In Brief New evidence suggests that a vast network of salty liquid water exists below the surface — a finding that lends support to the idea that microbial life may exist beneath the surface of Mars as well.
- Approximately 4.5 billion years ago, 20 percent of the Martian surface was likely covered in water. Today, Mars may still be home to small amounts of salty liquid water, which would exist on the planet’s soil at night before evaporating during the daytime. Taken together, these findings are pretty exciting for those who hope to discover life on Mars.
- Unfortunately, researchers have also pointed out that the Martian surface is far too cold for the survival of any known forms of life. That’s why some scientists have started to wonder about what may lie beneath the Martian surface.

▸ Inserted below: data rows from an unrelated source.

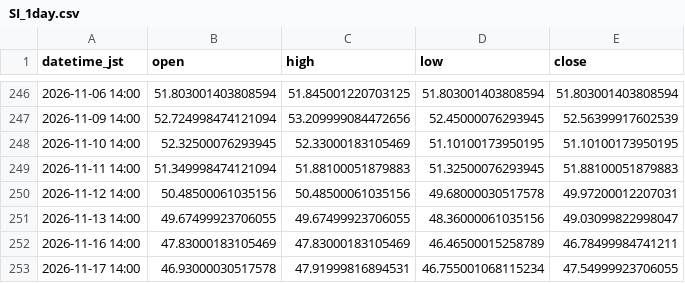
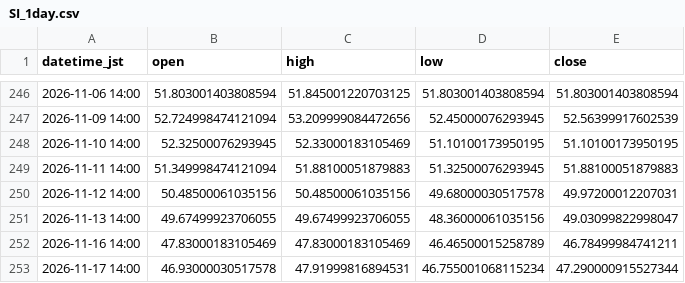
Before and after one commit to higano-com/project-fx, a CSV file: data/silver/SI_1day.csv, drawn as a sheet; only a part is shown, gaps mark what is left out.

```diff
--- a/data/silver/SI_1day.csv
+++ b/data/silver/SI_1day.csv
@@ -252,2 +252,2 @@ datetime_jst,open,high,low,close
 2026-11-16 14:00,47.83000183105469,47.83000183105469,46.46500015258789,46.78499984741211
-2026-11-17 14:00,46.93000030517578,47.91999816894531,46.755001068115234,47.54999923706055
+2026-11-17 14:00,46.93000030517578,47.91999816894531,46.755001068115234,47.290000915527344
```
Also changed, not shown: data/silver/SI_1h.csv, 3 other files.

- Now that this initial study is complete, the team hopes to return to survey a larger area using more recent technology. This kind of research is important because it provides an opportunity to ask a set of new questions about what the limits to life are, where life exists on Earth, and how widespread these ecosystems might be.